- 1haunt something/somebody if the ghost of a dead person haunts a place, people say that they have seen it there A headless rider haunts the country lanes. I’ll come back to haunt you!
- 2haunt somebody if something unpleasant haunts you, it keeps coming to your mind so that you cannot forget it The memory of that day still haunts me. For years she was haunted by guilt.
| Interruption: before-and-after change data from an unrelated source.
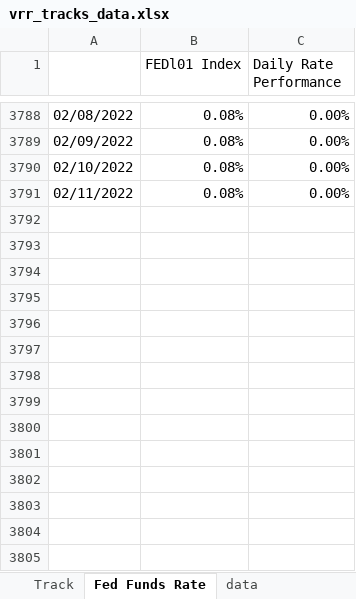
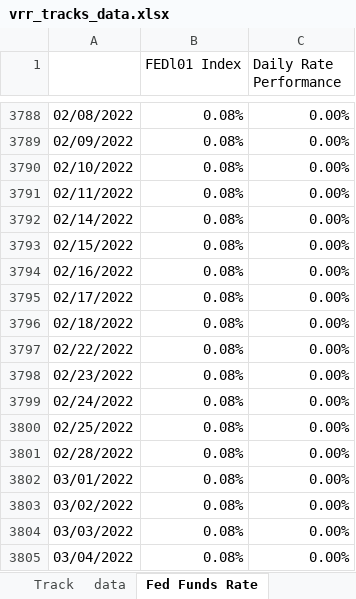
Before and after one commit to pforjoeUPS/RMP, an Excel workbook: EquityHedging/data/update_strats/vrr_tracks_data.xlsx, sheet Fed Funds Rate, drawn as a sheet; only a part is shown, gaps mark what is left out; values as stored, in another font and other column widths than the file's, no borders; the diff names each change by its address in the sheet, - before the commit and + after, or states it on an @@ line.

```diff
--- a/EquityHedging/data/update_strats/vrr_tracks_data.xlsx (sheet Fed Funds Rate)
+++ b/EquityHedging/data/update_strats/vrr_tracks_data.xlsx (sheet Fed Funds Rate)
@@ sheet tab order changed: Track | data | Fed Funds Rate @@
+row 3792: 02/14/2022 | 0.08% | 0.00%
+row 3793: 02/15/2022 | 0.08% | 0.00%
+row 3794: 02/16/2022 | 0.08% | 0.00%
+row 3795: 02/17/2022 | 0.08% | 0.00%
+row 3796: 02/18/2022 | 0.08% | 0.00%
+row 3797: 02/22/2022 | 0.08% | 0.00%
+row 3798: 02/23/2022 | 0.08% | 0.00%
+row 3799: 02/24/2022 | 0.08% | 0.00%
+row 3800: 02/25/2022 | 0.08% | 0.00%
+row 3801: 02/28/2022 | 0.08% | 0.00%
+row 3802: 03/01/2022 | 0.08% | 0.00%
+row 3803: 03/02/2022 | 0.08% | 0.00%
+row 3804: 03/03/2022 | 0.08% | 0.00%
+row 3805: 03/04/2022 | 0.08% | 0.00%
```
Also changed, not shown: sheet Track, sheet data, formulas that keep their value, EquityHedging/data/update_strats/put_spread_data.xlsx, EquityHedging/data/update_strats/ups_data.xlsx, 1 other file.
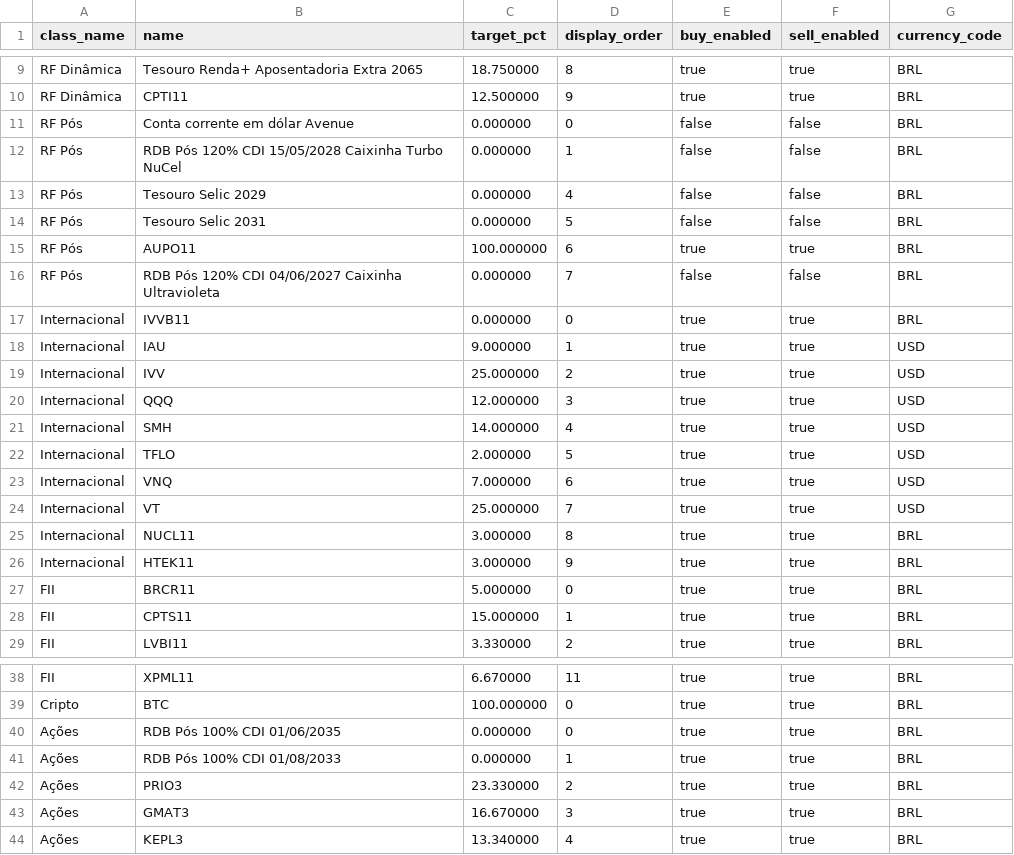
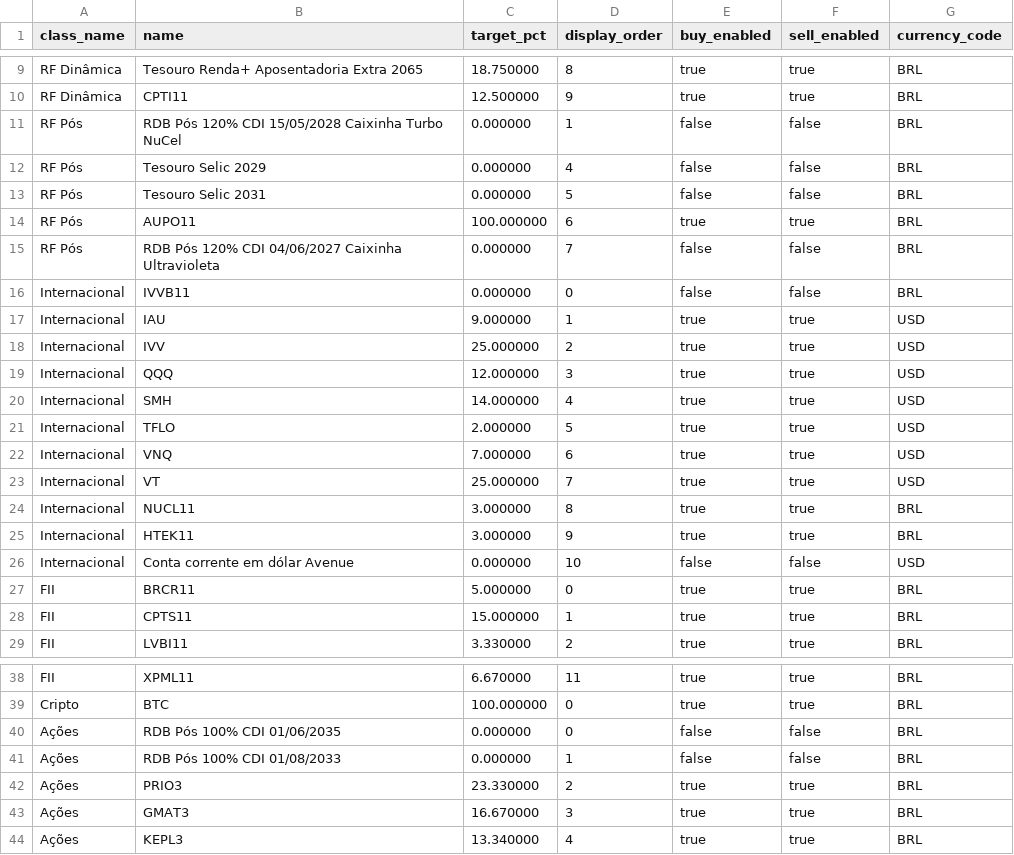
Before and after one commit to italocegatta/omaha, a CSV file: data/seed/italo_assets.csv, drawn as a sheet; only a part is shown, gaps mark what is left out.

```diff
--- a/data/seed/italo_assets.csv
+++ b/data/seed/italo_assets.csv
@@ -10,3 +10,2 @@ RF Dinâmica,Tesouro Renda+ Aposentadoria Extra 2065,18.750000,8,true,true,BRL
 RF Dinâmica,CPTI11,12.500000,9,true,true,BRL
-RF Pós,Conta corrente em dólar Avenue,0.000000,0,false,false,BRL
 RF Pós,RDB Pós 120% CDI 15/05/2028 Caixinha Turbo NuCel,0.000000,1,false,false,BRL
@@ -16,3 +15,3 @@ RF Pós,AUPO11,100.000000,6,true,true,BRL
 RF Pós,RDB Pós 120% CDI 04/06/2027 Caixinha Ultravioleta,0.000000,7,false,false,BRL
-Internacional,IVVB11,0.000000,0,true,true,BRL
+Internacional,IVVB11,0.000000,0,false,false,BRL
 Internacional,IAU,9.000000,1,true,true,USD
@@ -26,2 +25,3 @@ Internacional,NUCL11,3.000000,8,true,true,BRL
 Internacional,HTEK11,3.000000,9,true,true,BRL
+Internacional,Conta corrente em dólar Avenue,0.000000,10,false,false,USD
 FII,BRCR11,5.000000,0,true,true,BRL
@@ -39,4 +39,4 @@ FII,XPML11,6.670000,11,true,true,BRL
 Cripto,BTC,100.000000,0,true,true,BRL
-Ações,RDB Pós 100% CDI 01/06/2035,0.000000,0,true,true,BRL
-Ações,RDB Pós 100% CDI 01/08/2033,0.000000,1,true,true,BRL
+Ações,RDB Pós 100% CDI 01/06/2035,0.000000,0,false,false,BRL
+Ações,RDB Pós 100% CDI 01/08/2033,0.000000,1,false,false,BRL
 Ações,PRIO3,23.330000,2,true,true,BRL
```
Also changed, not shown: data/seed/italo_positions.csv, 1 other file.
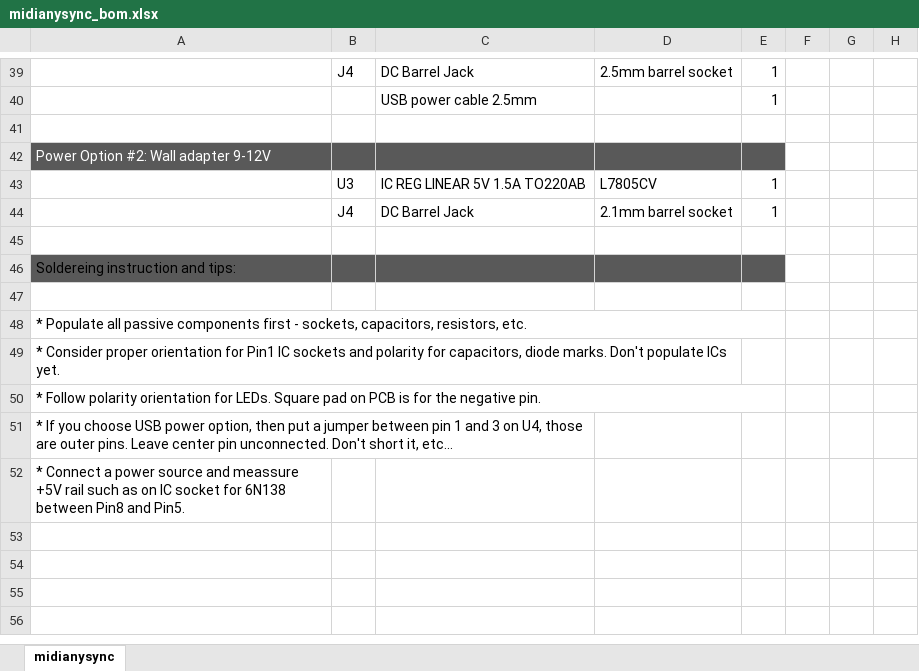
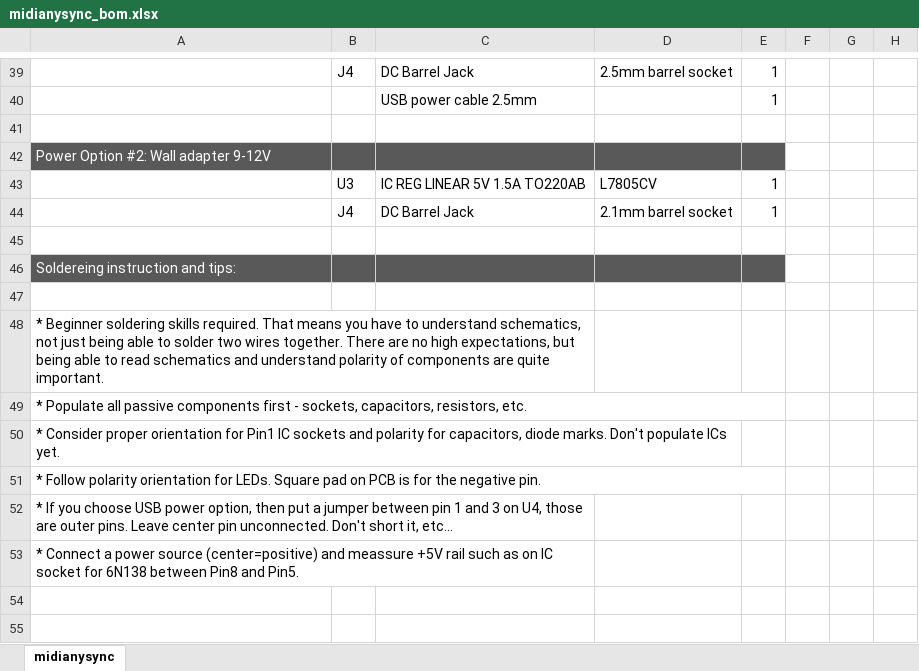
Before and after one commit to Deftaudio/Midi-boards, an Excel workbook: MidiAnySync/midianysync_bom.xlsx, sheet midianysync, drawn as a sheet; only a part is shown, gaps mark what is left out; the shorter side is filled out with more unchanged rows; values as stored, in another font and other column widths than the file's, no borders; charts and pictures not drawn; addresses are those after the commit; rows hold the shown columns only; the diff names each change by its address in the sheet, - before the commit and + after, or states it on an @@ line.

```diff
--- a/MidiAnySync/midianysync_bom.xlsx (sheet midianysync)
+++ b/MidiAnySync/midianysync_bom.xlsx (sheet midianysync)
-A46 text colour: black
+A46 text colour: #FFFFFF
+row 47: (empty)
-A48: (empty)
+A48: * Beginner soldering skills required. That means you have to understand schematics, not just being able to solder two wires together. There are no high expectations, but being able to read schematics and understand polarity of components are quite important.
+A48:C48 merged
-A53: …power source and meassure…
+A53: …power source (center=positive) and meassure…
+A53:C53 merged
```
Also changed, not shown: charts or pictures, MidiMerge2in5out/midimerge2in5out_bom.xlsx, MidiThru10/midithru10_bom.xlsx, 24 other files.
- 3haunt somebody to continue to cause problems for somebody for a long time That decision came back to haunt him. She has been haunted by her past during her career. Word Origin Middle English (in the sense ‘frequent (a place)’): from Old French hanter, of Germanic origin; distantly related to home.Extra examples He said he would come back to haunt her. He will be haunted forever by his failed attempt to rescue the children. That decision came back to haunt him in later life. These visions continued to haunt her for many years. a Norman castle which is reputedly haunted the great fear that still haunts her
BrE BrE//hɔːnt//; NAmE NAmE//hɔːnt//Verb Forms present simple I / you / we / they haunt
BrE BrE//hɔːnt//; NAmE NAmE//hɔːnt//he / she / it haunts
BrE BrE//hɔːnts//; NAmE NAmE//hɔːnts//past simple haunted
BrE BrE//ˈhɔːntɪd//; NAmE NAmE//ˈhɔːntɪd//past participle haunted
BrE BrE//ˈhɔːntɪd//; NAmE NAmE//ˈhɔːntɪd//-ing form haunting
BrE BrE//ˈhɔːntɪŋ//; NAmE NAmE//ˈhɔːntɪŋ//